Peter De Vries, who wrote for The New Yorker, said reality is what won't go away no matter how hard you try to make it go away. For Americans in 2012, what won't go away is the growing income disparity between rich and poor and the decline in American social mobility.
In 2012, if you are born poor, you probably will die poor. Europe, to the astonishment of American conservatives, has greater social mobility than the United States, according to academic and government research.
I know conservatives despise the '60s, for them a decade of self-indulgence, narcissism, protest and dope that wounded a great country. But the '60s is the last time Americans had a serious discussion of the poor and social mobility.
That discussion was led by Michael Harrington, whose small book "The Other America," published in 1962, became a best-seller. "The Other America" was read in the White House, Congress, on Wall Street, Main Street and perhaps occasionally on the Bowery, where Harrington had been a member of the Catholic Worker organization, which fed and clothed the poor. And still does today.
As a man with a Christian background, Harrington (1928-1989) was familiar with the Nicene Creed, which refers to God as maker of all that is, seen and unseen. "The Other America" is devoted to making the poor visible to the rest of their countrymen. Harrington believed 40 million or more Americans lived in poverty, 20 percent or more of the population.
"If my interpretation is bleak and grim," Harrington wrote, "and even if it overstates the case slightly, that is intentional. My moral point is a sense of outrage. ..." Harrington was inflamed by the existence of poverty amid post-war abundance -- and by the willful indifference of his fellow Americans. Although he didn't call out Stanford history professor David Potter by name, it's obvious Potter's influential history of the United States, "People of Plenty," made his blood boil.

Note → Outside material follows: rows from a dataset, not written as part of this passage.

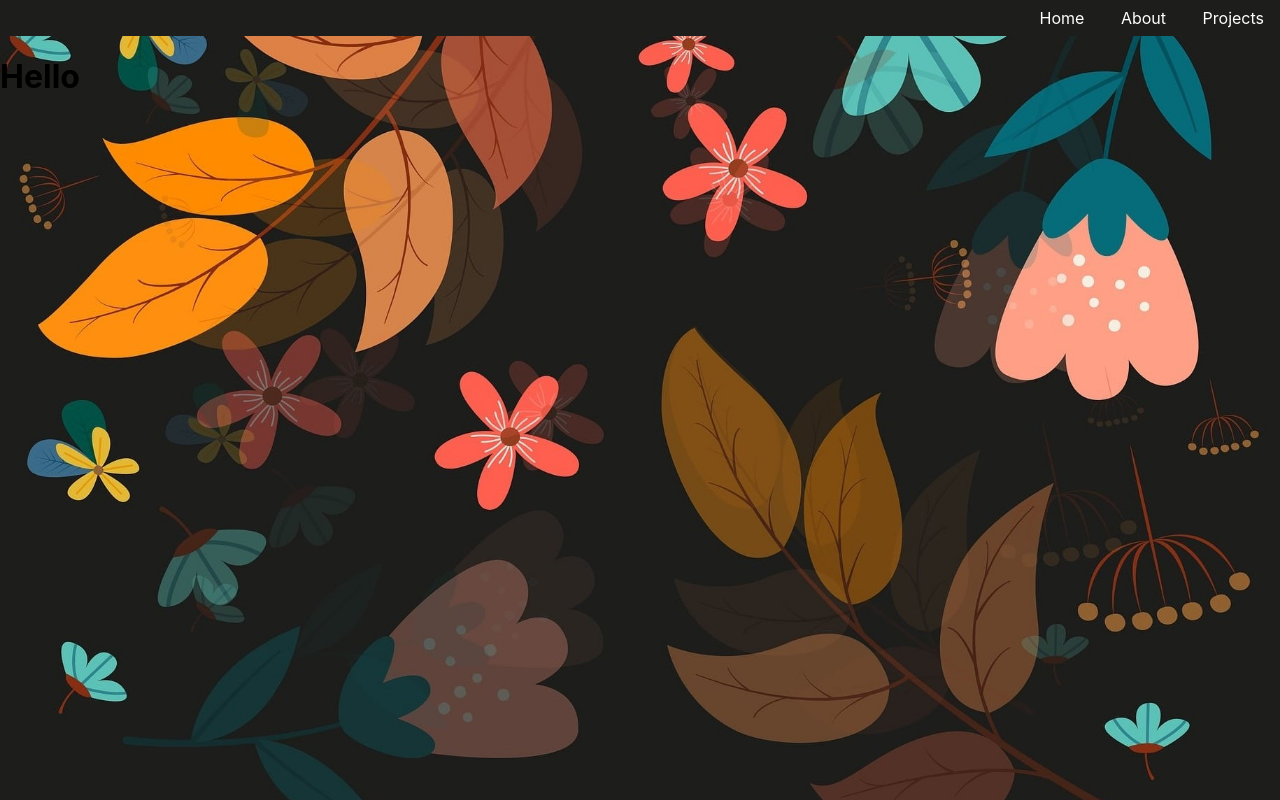
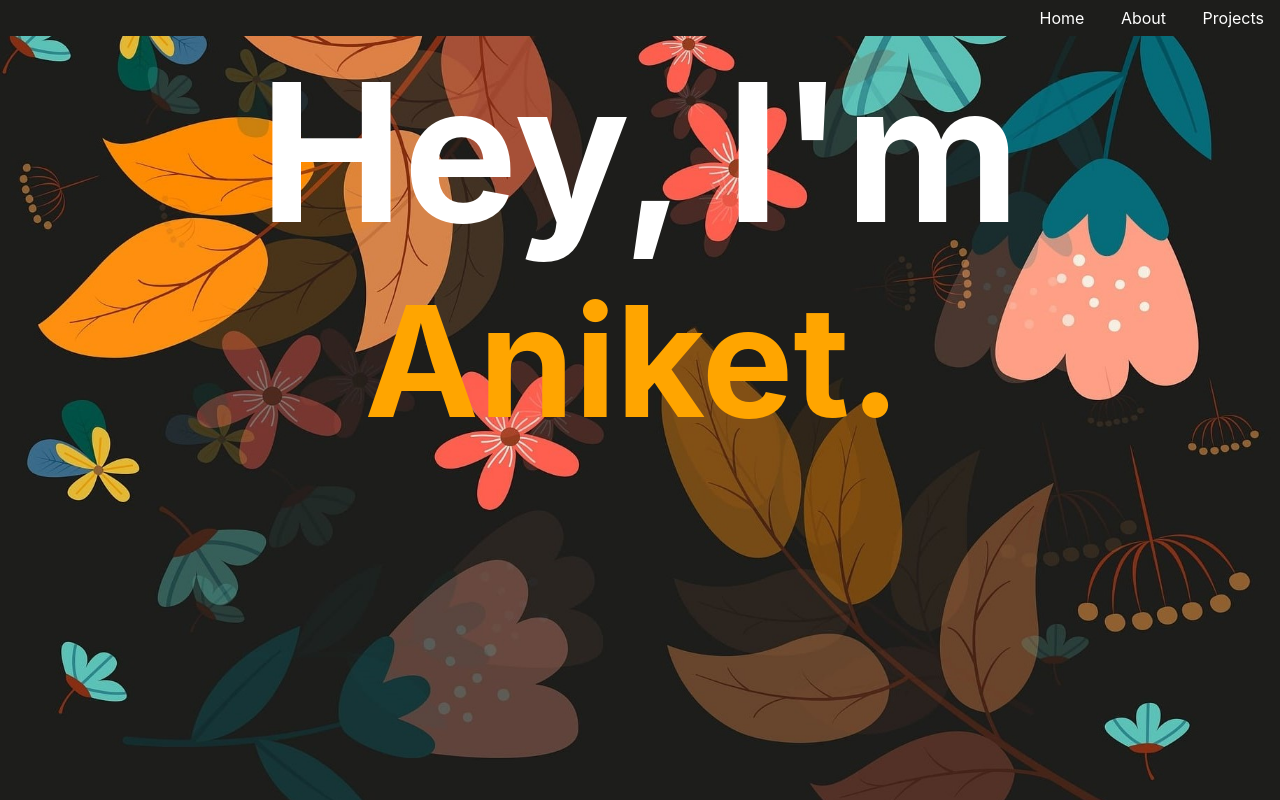
Before and after one commit to iAniket23/iAniket23.github.io, a SvelteKit app in the folder portfolio/: page / in a window 1280 px wide. Built offline with nearby package versions, Linux system fonts and the light colour scheme.

Commit message:
content and navbar adjustment

```diff
--- a/portfolio/src/components/nav.svelte
+++ b/portfolio/src/components/nav.svelte
@@ -73,7 +73,7 @@
             top: 40px;
             left: 0;
             width: 100%;
-            height: 95%;
+            height: 90%;
             background-color: #1d1d1b;
             display: flex;
             flex-direction: column;
--- a/portfolio/src/routes/+page.svelte
+++ b/portfolio/src/routes/+page.svelte
@@ -1,12 +1,48 @@
-<!-- This page is the main page-->
-<script>
-
-</script>
-
 <main>
-    <h1>Hello</h1>
+    <div class = "container">
+        <h1 class = "first">Hey, I'm</h1>
+        <h1 class = "second">Aniket.</h1>
+      </div>
 </main>
 
 <style>
 
+.container{
+  width: 100%;
+  color: #ffffff;
+  text-align: center;
+  font-family: -apple-system, BlinkMacSystemFont, "Segoe UI", Roboto, Helvetica, Arial, sans-serif, "Apple Color Emoji", "Segoe UI Emoji", "Segoe UI Symbol";
+}
+
+.first{
+    text-align: center;
+    font-size: 15vw;
+    margin-bottom: 0%;
+    margin-top: 0%;
+}
+.second{
+    text-align: center;
+    display: inline;
+    margin: 0 auto;
+    overflow: hidden;
+    color: orange;
+    font-size: 12vw;
+    letter-spacing: 0;
+    border-right: 0.1em solid orange;
+    animation:
+        typing 3s steps(30, end),
+        blink-caret .75s step-start infinite;
+}
+/* The typing effect */
+@keyframes typing {
+  from { width: 0 }
+  to { width: 100% }
+}
+
+/* The typewriter cursor effect */
+@keyframes blink-caret {
+  from, to { border-color: transparent}
+  50% { border-color: orange; }
+}
+
 </style>
```
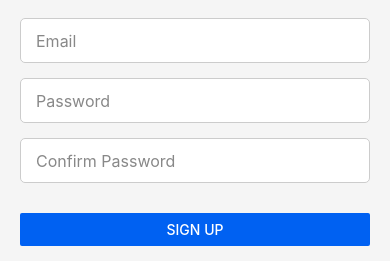
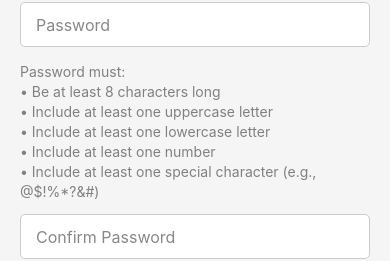
Before and after one commit to Invincible1602/ProjectN.2, a React Native app in the folder NewsApp/: screen /Signup in a window 390 px wide. Shown: the part 368-629 px from the top of the page. Built offline with nearby package versions, Linux system fonts and the light colour scheme.

Commit message:
Updated SignupScreen.js

```diff
--- a/NewsApp/src/screens/SignupScreen.js
+++ b/NewsApp/src/screens/SignupScreen.js
@@ -139,6 +139,15 @@ const SignupScreen = ({ navigation }) => {
           onChangeText={setPassword}
           placeholderTextColor="#888"
         />
+        {/* Password Rules */}
+      <Text style={styles.passwordRules}>
+        Password must:
+        {'\n'}• Be at least 8 characters long
+        {'\n'}• Include at least one uppercase letter
+        {'\n'}• Include at least one lowercase letter
+        {'\n'}• Include at least one number
+        {'\n'}• Include at least one special character (e.g., @$!%*?&#)
+      </Text>
         <TextInput
           style={styles.input}
           placeholder="Confirm Password"
@@ -197,6 +206,12 @@ const styles = StyleSheet.create({
     fontSize: 16,
     backgroundColor: '#fff',
   },
+  passwordRules: {
+    fontSize: 14,
+    color: 'gray',
+    marginBottom: 12,
+    lineHeight: 20,
+  },
   buttonContainer: {
     marginBottom: 20,
   },
```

And so Harrington introduced his fellow Americans to their neighbors, the poor, taking readers through the lives of migrant field hands in California, ghetto dwellers in New York, Chicago and Detroit, farmers in the South, and the elderly poor and poor children from coast to coast. He also invited readers to take a walk down the Bowery, which, he said, for all its squalor was a rough democracy -- the alcoholic poor came from all walks of life.
Harrington provoked so much debate that "The Other America" became a synonym for the poor as Presidents John Kennedy and Lyndon Johnson and the Congress developed health, education and welfare policies that diminished poverty for many Americans.
Harrington, unlike presidents and Congressmen, was never elected to anything.
It's not quite right to say Harrington believed the poor cannot escape poverty without help from the government. Individuals could, he recognized, but when the roster of the poor is tens of millions of names long only government intervention can reduce their numbers. Conservative America has rejected this proposition since the first copy of "The Other America" rolled off the press. The individual must do it and do it on his own, conservatives insist, as if the national anthem is Jimmy Cliff's "You Can Get It If You Really Want."
"We are the 99 percent" is a slogan, and a slogan is never going to have the influence of a book. But today Americans understand something is deeply wrong with their country, and in their search for solutions, they will no doubt turn to history. Harrington is as firmly a part of their history as John D. Rockefeller, J.P. Morgan and the other great one-percenters of yesteryear. His solutions of 50 years ago are not our solutions but his voice -- the voice of outrage at injustice -- is a voice being heard once more.
Michael Carey is the former editorial page editor of the Anchorage Daily News. He can be reached at firstname.lastname@example.org.